=== Supplied records ===

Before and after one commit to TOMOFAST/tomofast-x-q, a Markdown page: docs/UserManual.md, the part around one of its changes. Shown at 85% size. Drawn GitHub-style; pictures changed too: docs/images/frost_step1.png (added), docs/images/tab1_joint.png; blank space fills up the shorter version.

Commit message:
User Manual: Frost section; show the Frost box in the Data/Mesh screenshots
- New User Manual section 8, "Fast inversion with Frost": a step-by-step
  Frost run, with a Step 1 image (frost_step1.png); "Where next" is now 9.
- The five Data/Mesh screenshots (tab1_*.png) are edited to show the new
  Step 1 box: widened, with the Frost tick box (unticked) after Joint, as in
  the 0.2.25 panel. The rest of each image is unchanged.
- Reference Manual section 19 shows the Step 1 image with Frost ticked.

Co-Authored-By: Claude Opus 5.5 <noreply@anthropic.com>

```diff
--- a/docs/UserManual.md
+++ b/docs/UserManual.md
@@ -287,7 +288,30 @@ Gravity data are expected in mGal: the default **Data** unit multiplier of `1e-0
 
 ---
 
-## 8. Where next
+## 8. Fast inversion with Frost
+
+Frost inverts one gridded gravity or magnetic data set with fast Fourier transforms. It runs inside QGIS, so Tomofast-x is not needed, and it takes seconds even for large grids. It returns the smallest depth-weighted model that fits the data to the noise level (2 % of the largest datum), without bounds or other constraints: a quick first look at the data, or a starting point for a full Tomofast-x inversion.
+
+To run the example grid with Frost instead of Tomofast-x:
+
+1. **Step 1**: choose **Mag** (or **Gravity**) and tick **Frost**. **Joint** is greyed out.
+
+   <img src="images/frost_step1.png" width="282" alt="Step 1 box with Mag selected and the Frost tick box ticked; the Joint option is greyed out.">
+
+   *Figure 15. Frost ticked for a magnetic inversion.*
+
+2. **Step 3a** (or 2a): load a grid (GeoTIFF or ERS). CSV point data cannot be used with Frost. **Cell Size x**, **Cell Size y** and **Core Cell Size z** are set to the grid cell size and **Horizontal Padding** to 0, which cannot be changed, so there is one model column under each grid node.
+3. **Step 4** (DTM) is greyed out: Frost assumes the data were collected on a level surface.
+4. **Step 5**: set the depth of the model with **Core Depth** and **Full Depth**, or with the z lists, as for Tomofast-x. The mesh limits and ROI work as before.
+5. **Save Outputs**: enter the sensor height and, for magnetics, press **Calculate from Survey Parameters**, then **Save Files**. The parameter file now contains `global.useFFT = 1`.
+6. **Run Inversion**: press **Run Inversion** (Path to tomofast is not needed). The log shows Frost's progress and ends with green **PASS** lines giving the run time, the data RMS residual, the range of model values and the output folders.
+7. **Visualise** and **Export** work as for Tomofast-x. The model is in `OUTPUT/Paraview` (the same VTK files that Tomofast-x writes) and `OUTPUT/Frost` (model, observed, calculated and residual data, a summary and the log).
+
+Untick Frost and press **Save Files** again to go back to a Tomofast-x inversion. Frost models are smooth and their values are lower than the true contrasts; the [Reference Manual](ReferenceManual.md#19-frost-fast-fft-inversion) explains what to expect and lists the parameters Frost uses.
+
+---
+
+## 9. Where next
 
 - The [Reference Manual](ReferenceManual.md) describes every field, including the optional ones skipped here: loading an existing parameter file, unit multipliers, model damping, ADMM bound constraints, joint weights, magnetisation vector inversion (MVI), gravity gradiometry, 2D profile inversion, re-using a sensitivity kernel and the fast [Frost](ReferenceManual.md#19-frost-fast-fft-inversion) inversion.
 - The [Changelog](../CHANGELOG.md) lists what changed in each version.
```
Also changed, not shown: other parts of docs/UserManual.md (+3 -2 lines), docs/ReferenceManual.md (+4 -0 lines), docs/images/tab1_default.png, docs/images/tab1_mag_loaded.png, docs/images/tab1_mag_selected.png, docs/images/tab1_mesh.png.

=== Problem ===
An exact written copy of every entry is the required answer.

=== Reply to the task ===
Before and after one commit to TOMOFAST/tomofast-x-q, a Markdown page: docs/UserManual.md, the part around one of its changes. Shown at 85% size. Drawn GitHub-style; pictures changed too: docs/images/frost_step1.png (added), docs/images/tab1_joint.png; blank space fills up the shorter version.

Commit message:
User Manual: Frost section; show the Frost box in the Data/Mesh screenshots
- New User Manual section 8, "Fast inversion with Frost": a step-by-step
  Frost run, with a Step 1 image (frost_step1.png); "Where next" is now 9.
- The five Data/Mesh screenshots (tab1_*.png) are edited to show the new
  Step 1 box: widened, with the Frost tick box (unticked) after Joint, as in
  the 0.2.25 panel. The rest of each image is unchanged.
- Reference Manual section 19 shows the Step 1 image with Frost ticked.

Co-Authored-By: Claude Opus 5.5 <noreply@anthropic.com>

```diff
--- a/docs/UserManual.md
+++ b/docs/UserManual.md
@@ -287,7 +288,30 @@ Gravity data are expected in mGal: the default **Data** unit multiplier of `1e-0
 
 ---
 
-## 8. Where next
+## 8. Fast inversion with Frost
+
+Frost inverts one gridded gravity or magnetic data set with fast Fourier transforms. It runs inside QGIS, so Tomofast-x is not needed, and it takes seconds even for large grids. It returns the smallest depth-weighted model that fits the data to the noise level (2 % of the largest datum), without bounds or other constraints: a quick first look at the data, or a starting point for a full Tomofast-x inversion.
+
+To run the example grid with Frost instead of Tomofast-x:
+
+1. **Step 1**: choose **Mag** (or **Gravity**) and tick **Frost**. **Joint** is greyed out.
+
+   <img src="images/frost_step1.png" width="282" alt="Step 1 box with Mag selected and the Frost tick box ticked; the Joint option is greyed out.">
+
+   *Figure 15. Frost ticked for a magnetic inversion.*
+
+2. **Step 3a** (or 2a): load a grid (GeoTIFF or ERS). CSV point data cannot be used with Frost. **Cell Size x**, **Cell Size y** and **Core Cell Size z** are set to the grid cell size and **Horizontal Padding** to 0, which cannot be changed, so there is one model column under each grid node.
+3. **Step 4** (DTM) is greyed out: Frost assumes the data were collected on a level surface.
+4. **Step 5**: set the depth of the model with **Core Depth** and **Full Depth**, or with the z lists, as for Tomofast-x. The mesh limits and ROI work as before.
+5. **Save Outputs**: enter the sensor height and, for magnetics, press **Calculate from Survey Parameters**, then **Save Files**. The parameter file now contains `global.useFFT = 1`.
+6. **Run Inversion**: press **Run Inversion** (Path to tomofast is not needed). The log shows Frost's progress and ends with green **PASS** lines giving the run time, the data RMS residual, the range of model values and the output folders.
+7. **Visualise** and **Export** work as for Tomofast-x. The model is in `OUTPUT/Paraview` (the same VTK files that Tomofast-x writes) and `OUTPUT/Frost` (model, observed, calculated and residual data, a summary and the log).
+
+Untick Frost and press **Save Files** again to go back to a Tomofast-x inversion. Frost models are smooth and their values are lower than the true contrasts; the [Reference Manual](ReferenceManual.md#19-frost-fast-fft-inversion) explains what to expect and lists the parameters Frost uses.
+
+---
+
+## 9. Where next
 
 - The [Reference Manual](ReferenceManual.md) describes every field, including the optional ones skipped here: loading an existing parameter file, unit multipliers, model damping, ADMM bound constraints, joint weights, magnetisation vector inversion (MVI), gravity gradiometry, 2D profile inversion, re-using a sensitivity kernel and the fast [Frost](ReferenceManual.md#19-frost-fast-fft-inversion) inversion.
 - The [Changelog](../CHANGELOG.md) lists what changed in each version.
```
Also changed, not shown: other parts of docs/UserManual.md (+3 -2 lines), docs/ReferenceManual.md (+4 -0 lines), docs/images/tab1_default.png, docs/images/tab1_mag_loaded.png, docs/images/tab1_mag_selected.png, docs/images/tab1_mesh.png.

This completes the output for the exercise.